* Task details *
Your answer is to be every line of the material that includes the string "Rabbit".

Content starts

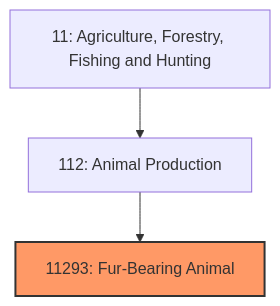
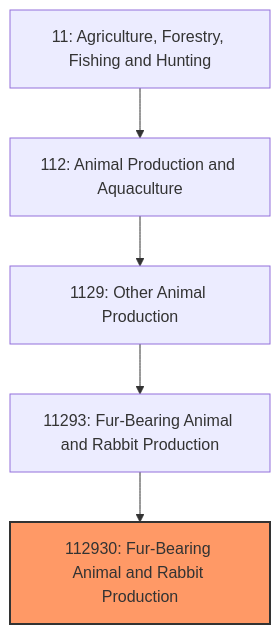
Before and after one commit to kziemski/business.org.ai: the first of 3 diagrams in industries/Agriculture/AnimalProduction/FurbearingAnimal.mdx, drawn with Mermaid. The commit also changed other lines of this file and 67 other files, not shown here.

````diff
--- a/industries/Agriculture/AnimalProduction/FurbearingAnimal.mdx
+++ b/industries/Agriculture/AnimalProduction/FurbearingAnimal.mdx
@@ -20,7 +34,9 @@
 ```mermaid
 graph TD
     S11["11: Agriculture, Forestry, Fishing and Hunting"]
-    S11 --> N112["112: Animal Production"]
-    N112 --> N11293["11293: Fur-Bearing Animal"]
-    style N11293 fill:#f96,stroke:#333,stroke-width:2px
+    S11 --> N112["112: Animal Production and Aquaculture"]
+    N112 --> N1129["1129: Other Animal Production"]
+    N1129 --> N11293["11293: Fur-Bearing Animal and Rabbit Production"]
+    N11293 --> N112930["112930: Fur-Bearing Animal and Rabbit Production"]
+    style N112930 fill:#f96,stroke:#333,stroke-width:2px
 ```
````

Content ends

* Answer section *
+    N1129 --> N11293["11293: Fur-Bearing Animal and Rabbit Production"]
+    N11293 --> N112930["112930: Fur-Bearing Animal and Rabbit Production"]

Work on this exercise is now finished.